> **Exercise aim**:
Among the entries below, find the lines holding "padding" and copy them.
···
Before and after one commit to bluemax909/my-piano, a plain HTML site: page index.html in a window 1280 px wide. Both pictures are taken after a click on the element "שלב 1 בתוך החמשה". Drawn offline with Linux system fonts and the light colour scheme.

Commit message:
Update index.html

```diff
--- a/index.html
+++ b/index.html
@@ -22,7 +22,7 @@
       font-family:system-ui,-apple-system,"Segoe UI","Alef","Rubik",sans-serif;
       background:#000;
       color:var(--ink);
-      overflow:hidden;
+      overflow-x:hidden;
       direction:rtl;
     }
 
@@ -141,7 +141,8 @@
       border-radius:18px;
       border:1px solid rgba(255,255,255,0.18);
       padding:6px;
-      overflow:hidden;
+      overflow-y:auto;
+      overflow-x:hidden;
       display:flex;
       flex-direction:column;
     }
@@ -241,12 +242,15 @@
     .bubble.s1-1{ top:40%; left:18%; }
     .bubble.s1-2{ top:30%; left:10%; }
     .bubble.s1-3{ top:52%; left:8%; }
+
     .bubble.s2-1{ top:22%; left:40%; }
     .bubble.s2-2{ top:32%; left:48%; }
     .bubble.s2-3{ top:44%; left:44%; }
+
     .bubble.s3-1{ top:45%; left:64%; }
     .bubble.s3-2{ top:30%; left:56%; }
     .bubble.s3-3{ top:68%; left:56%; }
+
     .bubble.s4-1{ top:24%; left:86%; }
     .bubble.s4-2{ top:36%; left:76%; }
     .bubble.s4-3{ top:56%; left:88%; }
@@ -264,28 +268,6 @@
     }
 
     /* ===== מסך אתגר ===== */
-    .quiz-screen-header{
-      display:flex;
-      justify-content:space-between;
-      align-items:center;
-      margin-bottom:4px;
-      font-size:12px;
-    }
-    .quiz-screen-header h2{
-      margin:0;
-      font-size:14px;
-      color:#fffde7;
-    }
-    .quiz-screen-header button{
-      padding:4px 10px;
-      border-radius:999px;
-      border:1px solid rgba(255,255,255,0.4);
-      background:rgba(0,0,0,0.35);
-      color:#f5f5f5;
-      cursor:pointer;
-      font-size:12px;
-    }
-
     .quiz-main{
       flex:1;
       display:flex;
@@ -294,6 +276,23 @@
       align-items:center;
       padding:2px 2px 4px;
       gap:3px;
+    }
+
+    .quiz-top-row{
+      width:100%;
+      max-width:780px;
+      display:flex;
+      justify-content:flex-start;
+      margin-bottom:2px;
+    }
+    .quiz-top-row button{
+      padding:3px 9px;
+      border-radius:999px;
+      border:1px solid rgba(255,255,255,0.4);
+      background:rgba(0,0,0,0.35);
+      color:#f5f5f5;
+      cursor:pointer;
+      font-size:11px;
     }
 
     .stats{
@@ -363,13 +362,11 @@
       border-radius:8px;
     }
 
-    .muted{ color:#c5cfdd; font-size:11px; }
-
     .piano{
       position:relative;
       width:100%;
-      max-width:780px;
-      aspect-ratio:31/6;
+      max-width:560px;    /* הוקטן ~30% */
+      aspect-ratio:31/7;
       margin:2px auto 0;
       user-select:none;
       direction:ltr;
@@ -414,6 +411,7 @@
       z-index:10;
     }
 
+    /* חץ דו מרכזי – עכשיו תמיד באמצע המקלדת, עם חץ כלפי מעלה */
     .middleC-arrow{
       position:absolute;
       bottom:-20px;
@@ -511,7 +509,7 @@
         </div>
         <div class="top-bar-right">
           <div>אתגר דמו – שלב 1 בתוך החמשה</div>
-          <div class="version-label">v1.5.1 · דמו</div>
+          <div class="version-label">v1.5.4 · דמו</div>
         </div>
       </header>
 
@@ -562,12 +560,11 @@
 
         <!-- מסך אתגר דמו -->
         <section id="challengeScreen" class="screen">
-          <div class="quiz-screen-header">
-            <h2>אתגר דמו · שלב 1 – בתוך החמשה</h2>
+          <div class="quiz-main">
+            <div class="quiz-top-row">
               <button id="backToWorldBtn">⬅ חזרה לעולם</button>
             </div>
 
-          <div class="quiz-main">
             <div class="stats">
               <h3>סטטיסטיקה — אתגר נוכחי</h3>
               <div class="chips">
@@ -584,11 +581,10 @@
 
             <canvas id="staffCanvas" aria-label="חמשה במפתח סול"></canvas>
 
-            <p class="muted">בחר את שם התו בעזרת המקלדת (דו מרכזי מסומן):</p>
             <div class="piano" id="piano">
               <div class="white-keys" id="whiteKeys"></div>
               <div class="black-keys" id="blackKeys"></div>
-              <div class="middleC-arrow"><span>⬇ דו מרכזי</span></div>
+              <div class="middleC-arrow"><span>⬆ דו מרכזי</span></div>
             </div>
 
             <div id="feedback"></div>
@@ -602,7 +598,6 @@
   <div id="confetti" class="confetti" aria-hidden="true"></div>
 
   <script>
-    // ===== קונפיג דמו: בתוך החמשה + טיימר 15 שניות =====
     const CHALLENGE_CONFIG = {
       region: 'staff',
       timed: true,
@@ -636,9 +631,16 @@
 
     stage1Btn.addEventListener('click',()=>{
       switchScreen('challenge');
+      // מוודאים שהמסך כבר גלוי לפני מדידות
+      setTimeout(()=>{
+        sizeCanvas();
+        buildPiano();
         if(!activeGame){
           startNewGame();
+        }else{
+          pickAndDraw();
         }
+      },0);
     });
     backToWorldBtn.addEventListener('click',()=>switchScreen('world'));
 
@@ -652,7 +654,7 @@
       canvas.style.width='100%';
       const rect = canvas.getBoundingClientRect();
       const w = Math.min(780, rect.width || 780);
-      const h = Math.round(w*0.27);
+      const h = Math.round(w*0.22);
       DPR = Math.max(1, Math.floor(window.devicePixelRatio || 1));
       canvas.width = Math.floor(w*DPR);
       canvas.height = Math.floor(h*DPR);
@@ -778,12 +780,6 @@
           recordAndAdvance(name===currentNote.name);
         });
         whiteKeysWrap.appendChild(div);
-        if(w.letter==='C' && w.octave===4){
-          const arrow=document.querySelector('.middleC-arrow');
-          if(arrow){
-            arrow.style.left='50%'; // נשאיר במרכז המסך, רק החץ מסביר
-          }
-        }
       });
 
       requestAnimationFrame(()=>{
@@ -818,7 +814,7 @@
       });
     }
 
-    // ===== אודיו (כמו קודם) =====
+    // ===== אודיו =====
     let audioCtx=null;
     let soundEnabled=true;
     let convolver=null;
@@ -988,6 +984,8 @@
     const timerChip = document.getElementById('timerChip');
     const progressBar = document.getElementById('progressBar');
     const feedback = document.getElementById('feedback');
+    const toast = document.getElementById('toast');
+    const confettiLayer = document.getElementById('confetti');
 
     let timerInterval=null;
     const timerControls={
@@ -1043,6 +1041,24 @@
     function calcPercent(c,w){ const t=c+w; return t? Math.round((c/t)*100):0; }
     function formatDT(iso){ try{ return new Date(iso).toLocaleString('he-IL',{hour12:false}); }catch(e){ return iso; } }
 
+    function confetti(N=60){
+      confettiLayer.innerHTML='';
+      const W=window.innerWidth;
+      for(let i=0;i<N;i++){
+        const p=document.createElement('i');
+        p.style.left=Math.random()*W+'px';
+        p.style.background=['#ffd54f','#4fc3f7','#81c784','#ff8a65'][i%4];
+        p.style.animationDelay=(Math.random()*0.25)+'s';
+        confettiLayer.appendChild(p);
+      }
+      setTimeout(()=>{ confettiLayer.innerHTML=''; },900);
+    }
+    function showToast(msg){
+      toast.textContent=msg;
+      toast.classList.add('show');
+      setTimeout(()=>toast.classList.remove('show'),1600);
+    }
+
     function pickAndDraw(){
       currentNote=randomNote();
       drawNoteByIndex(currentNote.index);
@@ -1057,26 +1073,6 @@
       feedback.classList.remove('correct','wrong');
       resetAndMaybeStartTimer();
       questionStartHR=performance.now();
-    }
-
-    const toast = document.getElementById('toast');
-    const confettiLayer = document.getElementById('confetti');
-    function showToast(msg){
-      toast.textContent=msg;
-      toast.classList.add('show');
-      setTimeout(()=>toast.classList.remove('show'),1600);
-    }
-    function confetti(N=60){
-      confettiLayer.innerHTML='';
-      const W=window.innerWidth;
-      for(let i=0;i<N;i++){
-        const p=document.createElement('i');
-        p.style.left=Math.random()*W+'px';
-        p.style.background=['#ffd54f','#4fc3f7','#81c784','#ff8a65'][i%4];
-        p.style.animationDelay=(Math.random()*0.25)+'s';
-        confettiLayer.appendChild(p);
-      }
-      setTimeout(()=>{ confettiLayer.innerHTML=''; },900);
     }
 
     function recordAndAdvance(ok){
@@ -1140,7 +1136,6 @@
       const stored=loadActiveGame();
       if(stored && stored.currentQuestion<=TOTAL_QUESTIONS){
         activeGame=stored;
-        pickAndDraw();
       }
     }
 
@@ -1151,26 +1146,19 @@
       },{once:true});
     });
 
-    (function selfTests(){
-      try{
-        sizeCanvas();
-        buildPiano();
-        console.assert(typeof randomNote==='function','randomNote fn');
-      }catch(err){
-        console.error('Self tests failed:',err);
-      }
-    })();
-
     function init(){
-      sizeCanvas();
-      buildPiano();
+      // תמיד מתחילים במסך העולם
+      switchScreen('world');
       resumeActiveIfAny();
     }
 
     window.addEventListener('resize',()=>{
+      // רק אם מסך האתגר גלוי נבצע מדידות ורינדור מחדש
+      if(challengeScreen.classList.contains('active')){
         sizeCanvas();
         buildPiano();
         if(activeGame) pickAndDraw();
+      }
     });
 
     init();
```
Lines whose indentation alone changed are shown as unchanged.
···
> **Written solution**:
       padding:6px;
-      padding:4px 10px;
       padding:2px 2px 4px;
+      padding:3px 9px;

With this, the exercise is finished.